Proposed amendments to PPS Leases
On 1st March 2017, Personal Property Securities Amendment (PPS Leases) Bill 2017 (Bill) was read in Parliament.
The following amendments have been proposed to section 13 of the Personal Properties Securities Act 2009 (Cth) (PPSA):
(1) A PPS lease means a lease or bailment of goods:
(a) for a term of more than one year 2 years; or
(b) for an indefinite term (even if the lease or bailment is determinable by any party within a year of entering into the lease or bailment); or
(c) for a term of up to one year 2 years that is automatically renewable, or that is renewable at the option of one of the parties, for one or more terms if the total of all the terms might exceed one year 2 years; or
(d) for a term of up to one year 2 years, or a lease for an indefinite term, in a case in which the lessee or bailee, with the consent of the lessor or bailor, retains uninterrupted (or substantially uninterrupted) possession of the leased or bailed property for a period of more than one year 2 years after the day the lessee or bailee first acquired possession of the property (but not until the lessee’s or bailee’s possession extends for more than one year 2 years).
It would appear that the intended consequence of the amendments is to reduce the number of arrangements that qualify as PPS Leases.
The key proposed amendment to the PPSA is to increase the threshold for a lease to qualify as a PPS Lease from one year to two years. Furthermore, leases for an indefinite period will also no longer qualify as a PPS Lease unless they run for a period of greater than two years.

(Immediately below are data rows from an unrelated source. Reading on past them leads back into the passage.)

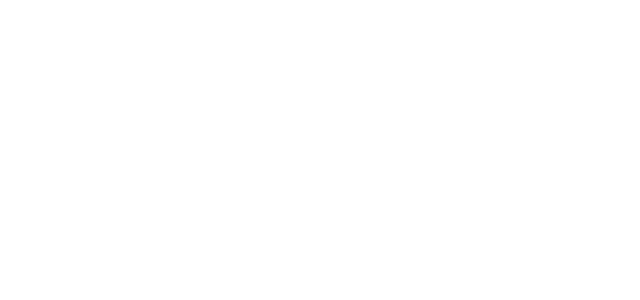
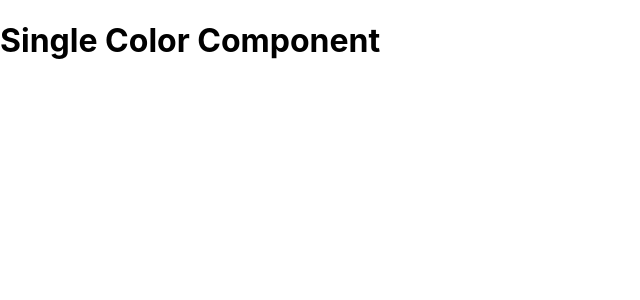
Before and after one commit to storrence88/react-color-picker, a React (Create React App) app: page /palette/1/1 in a window 1280 px wide. Shown: the top 300 px of the page, without its empty margins (0-640 px from the left). Built offline with nearby package versions, Linux system fonts and the light colour scheme.

Commit message:
Create link and route for MORE button in ColorBox component

```diff
--- a/src/App.js
+++ b/src/App.js
@@ -23,6 +23,11 @@
             <Palette palette={generatePalette(this.findPalette(routeProps.match.params.id))} />
           )}
         />
+        <Route
+          exact
+          path='/palette/:paletteId/:colorId'
+          render={() => <h1>Single Color Component</h1>}
+        />
       </Switch>
       // <div className='App'>
       //   <Palette palette={generatePalette(seedColors[4])} />
--- a/src/ColorBox.js
+++ b/src/ColorBox.js
@@ -1,5 +1,6 @@
 import React, { Component } from 'react';
 import { CopyToClipboard } from 'react-copy-to-clipboard';
+import { Link } from 'react-router-dom';
 import './ColorBox.css';
 
 export default class ColorBox extends Component {
@@ -31,7 +32,9 @@
             </div>
             <button className='copy-button'>Copy</button>
           </div>
-          <span className='see-more'>More</span>
+          <Link to='/' onClick={event => event.stopPropagation()}>
+            <span className='see-more'>More</span>
+          </Link>
         </div>
       </CopyToClipboard>
     );
```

The time frames above are crucial in that the failure of a lessor to register a PPS lease can result in the lessor’s security interest being extinguished in an insolvency event. Therefore, lessors will need to pay close attention to the Bill as it progresses through the Senate.
Insolvency Law Reform Act 2016 (Cth)- Relation–back day
1st March 2017 was an important day for insolvency practitioners as parts of the much-publicised insolvency law reforms came into effect.
Of particular relevance to liquidators was the introduction of a new section 91 in the Corporations Act 2001 (Cth) (Act) that was effectively created to provide clarification to the definition of “relation-back day”.
The new section of the Act can be located here: http://www.austlii.edu.au/au/legis/cth/consol_act/ca2001172/s91.html
The identification of the relation-bay day is important for liquidators and the courts when retrospectively determining the time frames in which potential voidable transactions were entered into for the purpose of defeating other creditors.
The section tabulates a variety of “if, then” scenarios that practitioners can peruse for guidance when determining the relation-back day.
From a practical standpoint, the effect of the new section is that there is no ambiguity over the relation-back day – litigation involving voidable transactions can focus on substantive areas of law rather than parties having differing views about the interpretation of the Act.
The law reforms also serve to rectify the situation where a company placed into administration following the filing of a winding up application would have the ultimate effect of the relation-back period deferred (which may have resulted in certain transaction falling out of the ambit of the voidable transaction time frames). The law is now clear – even in the event of an insolvency appointment after the winding-up application is filed into Court, the relation-back day begins from the time the winding up application was filed.
Insolvency practitioners issuing fresh proceedings seeking recovery in respect to voidable transactions should pay close regard to the effect of Section 91 determine the relation-back day accordingly.